## EXERCISE DESCRIPTION
Retype all of the listing exactly, with no pictures.

══════════

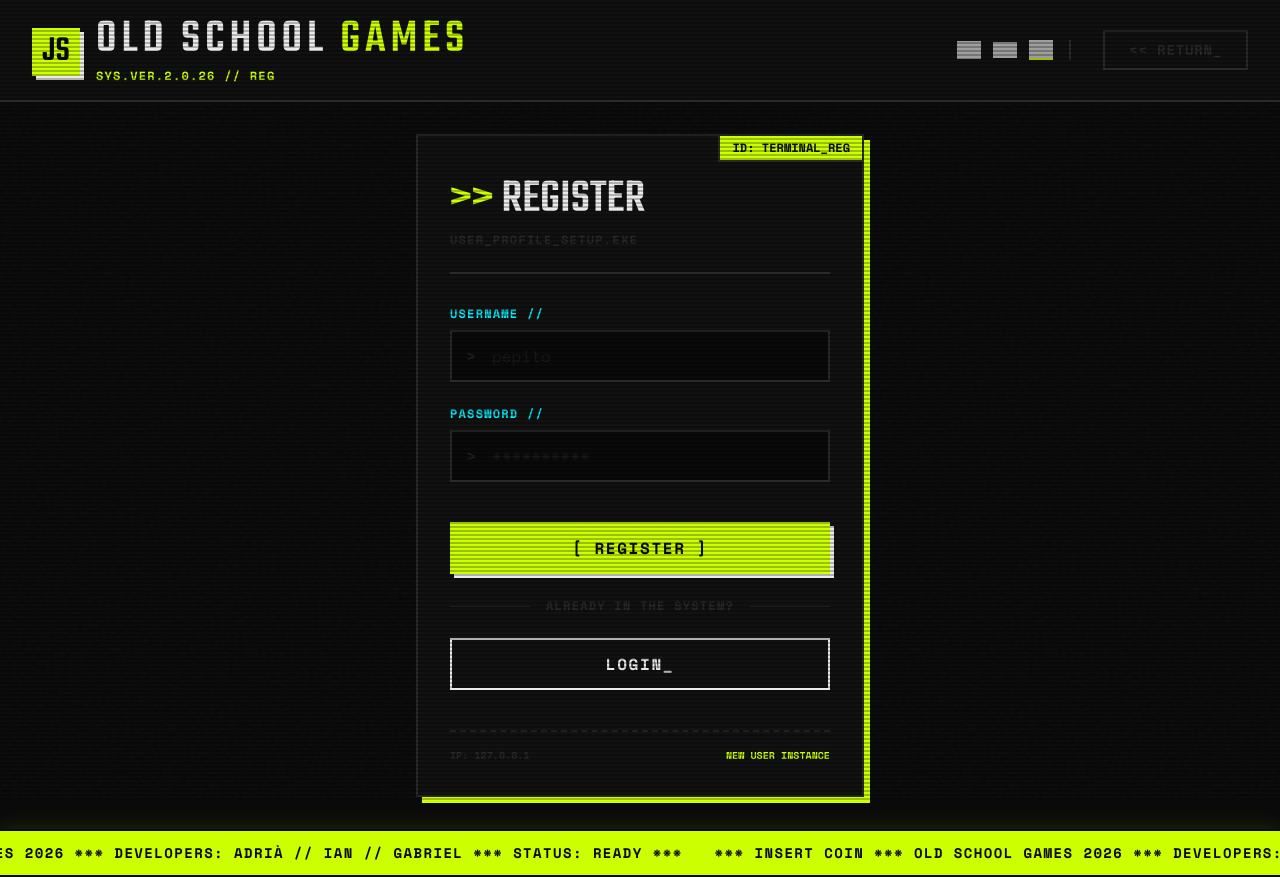
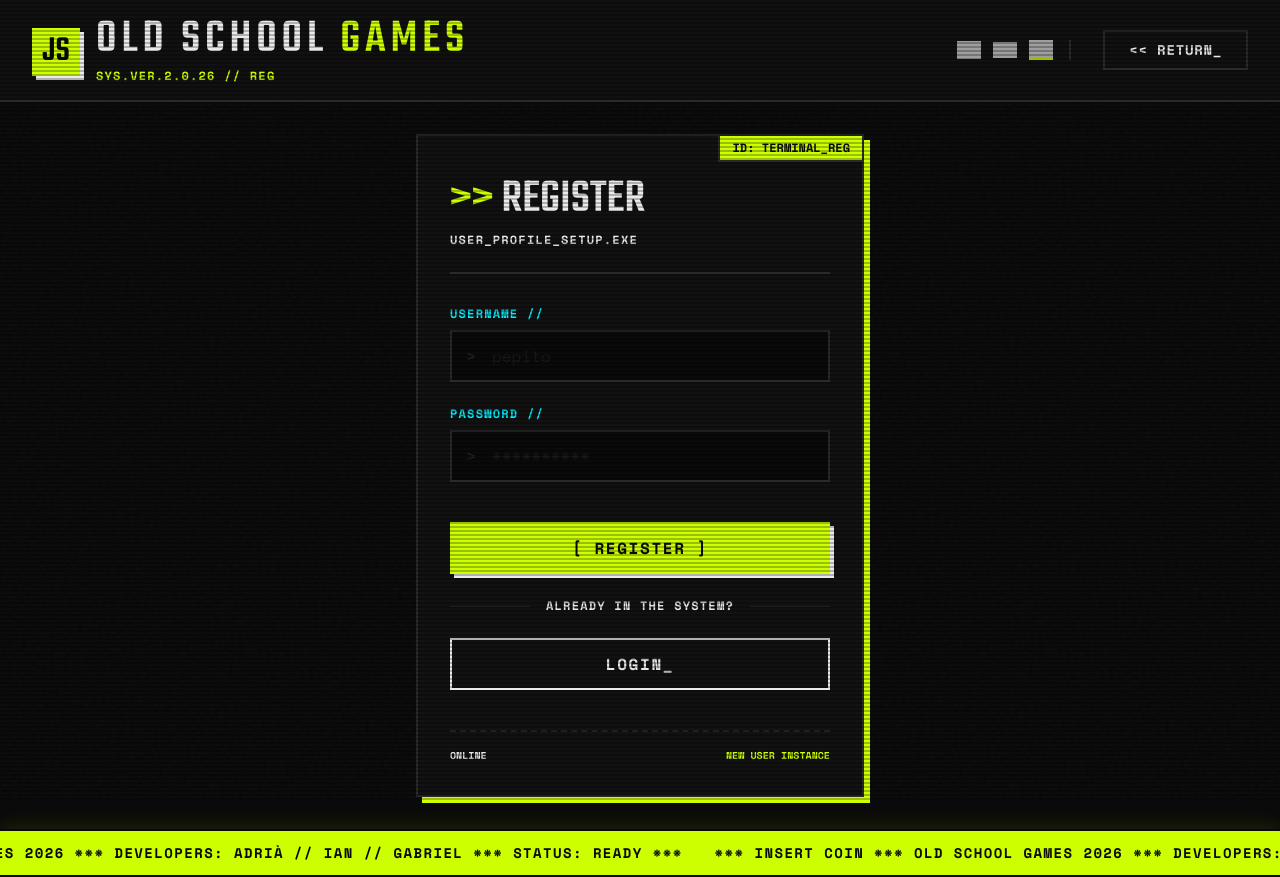
Before and after one commit to ianfebrer/oldschoolgames_Equip3_RA8_RA9, a Flask app: page /auth/register in a window 1280 px wide. Run offline with Flask 3, Linux system fonts and the light colour scheme; some libraries are stand-ins or nearby versions; grey boxes are pictures that could not be loaded.

Commit message:
Actualització de traduccions.

```diff
--- a/app/templates/base.html
+++ b/app/templates/base.html
@@ -244,7 +244,7 @@
                     </a>
                 </div>
                 <a href="/"
-                    class="flex-1 sm:flex-none px-6 py-2 border-2 border-arcade-gray text-arcade-gray font-bold uppercase tracking-wider text-sm hover:border-arcade-white hover:text-arcade-white transition-colors text-center">
+                    class="flex-1 sm:flex-none px-6 py-2 border-2 border-arcade-gray text-arcade-white font-bold uppercase tracking-wider text-sm hover:border-arcade-white hover:text-arcade-white transition-colors text-center">
                     {{ t('return_btn') }} </a>
             </div>
             {% else %}
--- a/app/templates/register.html
+++ b/app/templates/register.html
@@ -23,7 +23,7 @@
       <h2 class="font-display text-5xl uppercase text-arcade-white flex items-center gap-2 m-0 leading-none">
         <span class="text-arcade-lime">>></span> {{ t('register_title') }}<span class="cursor-blink text-arcade-lime">_</span>
       </h2>
-      <p class="text-xs text-arcade-gray font-bold tracking-widest mt-2">USER_PROFILE_SETUP.EXE</p>
+      <p class="text-xs text-arcade-white font-bold tracking-widest mt-2">{{ t('setup_exe') }}</p>
     </div>
 
     <!-- Register Form -->
@@ -62,7 +62,7 @@
           {{ t('register_btn_form') }}
         </button>
 
-        <div class="flex items-center gap-4 text-xs font-bold tracking-widest text-arcade-gray my-2">
+        <div class="flex items-center gap-4 text-xs font-bold tracking-widest text-arcade-white my-2">
           <div class="flex-1 h-px bg-arcade-gray"></div>
           <span>{{ t('have_account_prompt') }}</span>
           <div class="flex-1 h-px bg-arcade-gray"></div>
@@ -76,8 +76,8 @@
 
       <!-- Terminal Footer -->
       <div
-        class="mt-4 pt-4 border-t-2 border-dashed border-arcade-gray flex justify-between items-center text-[10px] uppercase font-bold text-arcade-gray">
-        <span>IP: 127.0.0.1</span>
+        class="mt-4 pt-4 border-t-2 border-dashed border-arcade-gray flex justify-between items-center text-[10px] uppercase font-bold text-arcade-white">
+        <span>{{ t('online_status') }}</span>
         <span class="text-arcade-lime">NEW USER INSTANCE</span>
       </div>
     </form>
--- a/app/translations.py
+++ b/app/translations.py
@@ -209,7 +209,7 @@ TRANSLATIONS = {
     'no_account': {
         'en': 'NO SYSTEM ACCESS?',
         'es': '¿SIN ACCESO AL SISTEMA?',
-        'ca': 'NO SYSTEM ACCESS?'
+        'ca': 'SENSE ACCÉS AL SISTEMA?'
     },
     'register_here_btn': {
         'en': 'REGISTER_',
@@ -229,7 +229,7 @@ TRANSLATIONS = {
     'have_account_prompt': {
         'en': 'ALREADY IN THE SYSTEM?',
         'es': '¿YA ESTÁS EN EL SISTEMA?',
-        'ca': 'ALREADY IN THE SYSTEM?'
+        'ca': 'JA ESTÀS AL SISTEMA?'
     },
     'login_here_btn': {
         'en': 'LOGIN_',
@@ -240,6 +240,21 @@ TRANSLATIONS = {
         'en': 'Level: ',
         'es': 'Nivel: ',
         'ca': 'Nivell: '
+    },
+    'online_status': {
+        'en': 'ONLINE',
+        'es': 'EN LÍNEA',
+        'ca': 'EN LÍNIA'
+    },
+    'auth_exe': {
+        'en': 'USER_PROFILE_AUTHENTICATION.EXE',
+        'es': 'AUTENTICACIÓN_PERFIL_USUARIO.EXE',
+        'ca': 'AUTENTICACIÓ_PERFIL_USUARI.EXE'
+    },
+    'setup_exe': {
+        'en': 'USER_PROFILE_SETUP.EXE',
+        'es': 'CONFIGURACIÓN_PERFIL_USUARIO.EXE',
+        'ca': 'CONFIGURACIÓ_PERFIL_USUARI.EXE'
     },
     # --- GAME DESCRIPTIONS ---
     'desc_pong': {
```
Also changed, not shown: app/templates/login.html (+4 -4 lines).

══════════

## OUTPUT
Before and after one commit to ianfebrer/oldschoolgames_Equip3_RA8_RA9, a Flask app: page /auth/register in a window 1280 px wide. Run offline with Flask 3, Linux system fonts and the light colour scheme; some libraries are stand-ins or nearby versions; grey boxes are pictures that could not be loaded.

Commit message:
Actualització de traduccions.

```diff
--- a/app/templates/base.html
+++ b/app/templates/base.html
@@ -244,7 +244,7 @@
                     </a>
                 </div>
                 <a href="/"
-                    class="flex-1 sm:flex-none px-6 py-2 border-2 border-arcade-gray text-arcade-gray font-bold uppercase tracking-wider text-sm hover:border-arcade-white hover:text-arcade-white transition-colors text-center">
+                    class="flex-1 sm:flex-none px-6 py-2 border-2 border-arcade-gray text-arcade-white font-bold uppercase tracking-wider text-sm hover:border-arcade-white hover:text-arcade-white transition-colors text-center">
                     {{ t('return_btn') }} </a>
             </div>
             {% else %}
--- a/app/templates/register.html
+++ b/app/templates/register.html
@@ -23,7 +23,7 @@
       <h2 class="font-display text-5xl uppercase text-arcade-white flex items-center gap-2 m-0 leading-none">
         <span class="text-arcade-lime">>></span> {{ t('register_title') }}<span class="cursor-blink text-arcade-lime">_</span>
       </h2>
-      <p class="text-xs text-arcade-gray font-bold tracking-widest mt-2">USER_PROFILE_SETUP.EXE</p>
+      <p class="text-xs text-arcade-white font-bold tracking-widest mt-2">{{ t('setup_exe') }}</p>
     </div>
 
     <!-- Register Form -->
@@ -62,7 +62,7 @@
           {{ t('register_btn_form') }}
         </button>
 
-        <div class="flex items-center gap-4 text-xs font-bold tracking-widest text-arcade-gray my-2">
+        <div class="flex items-center gap-4 text-xs font-bold tracking-widest text-arcade-white my-2">
           <div class="flex-1 h-px bg-arcade-gray"></div>
           <span>{{ t('have_account_prompt') }}</span>
           <div class="flex-1 h-px bg-arcade-gray"></div>
@@ -76,8 +76,8 @@
 
       <!-- Terminal Footer -->
       <div
-        class="mt-4 pt-4 border-t-2 border-dashed border-arcade-gray flex justify-between items-center text-[10px] uppercase font-bold text-arcade-gray">
-        <span>IP: 127.0.0.1</span>
+        class="mt-4 pt-4 border-t-2 border-dashed border-arcade-gray flex justify-between items-center text-[10px] uppercase font-bold text-arcade-white">
+        <span>{{ t('online_status') }}</span>
         <span class="text-arcade-lime">NEW USER INSTANCE</span>
       </div>
     </form>
--- a/app/translations.py
+++ b/app/translations.py
@@ -209,7 +209,7 @@ TRANSLATIONS = {
     'no_account': {
         'en': 'NO SYSTEM ACCESS?',
         'es': '¿SIN ACCESO AL SISTEMA?',
-        'ca': 'NO SYSTEM ACCESS?'
+        'ca': 'SENSE ACCÉS AL SISTEMA?'
     },
     'register_here_btn': {
         'en': 'REGISTER_',
@@ -229,7 +229,7 @@ TRANSLATIONS = {
     'have_account_prompt': {
         'en': 'ALREADY IN THE SYSTEM?',
         'es': '¿YA ESTÁS EN EL SISTEMA?',
-        'ca': 'ALREADY IN THE SYSTEM?'
+        'ca': 'JA ESTÀS AL SISTEMA?'
     },
     'login_here_btn': {
         'en': 'LOGIN_',
@@ -240,6 +240,21 @@ TRANSLATIONS = {
         'en': 'Level: ',
         'es': 'Nivel: ',
         'ca': 'Nivell: '
+    },
+    'online_status': {
+        'en': 'ONLINE',
+        'es': 'EN LÍNEA',
+        'ca': 'EN LÍNIA'
+    },
+    'auth_exe': {
+        'en': 'USER_PROFILE_AUTHENTICATION.EXE',
+        'es': 'AUTENTICACIÓN_PERFIL_USUARIO.EXE',
+        'ca': 'AUTENTICACIÓ_PERFIL_USUARI.EXE'
+    },
+    'setup_exe': {
+        'en': 'USER_PROFILE_SETUP.EXE',
+        'es': 'CONFIGURACIÓN_PERFIL_USUARIO.EXE',
+        'ca': 'CONFIGURACIÓ_PERFIL_USUARI.EXE'
     },
     # --- GAME DESCRIPTIONS ---
     'desc_pong': {
```
Also changed, not shown: app/templates/login.html (+4 -4 lines).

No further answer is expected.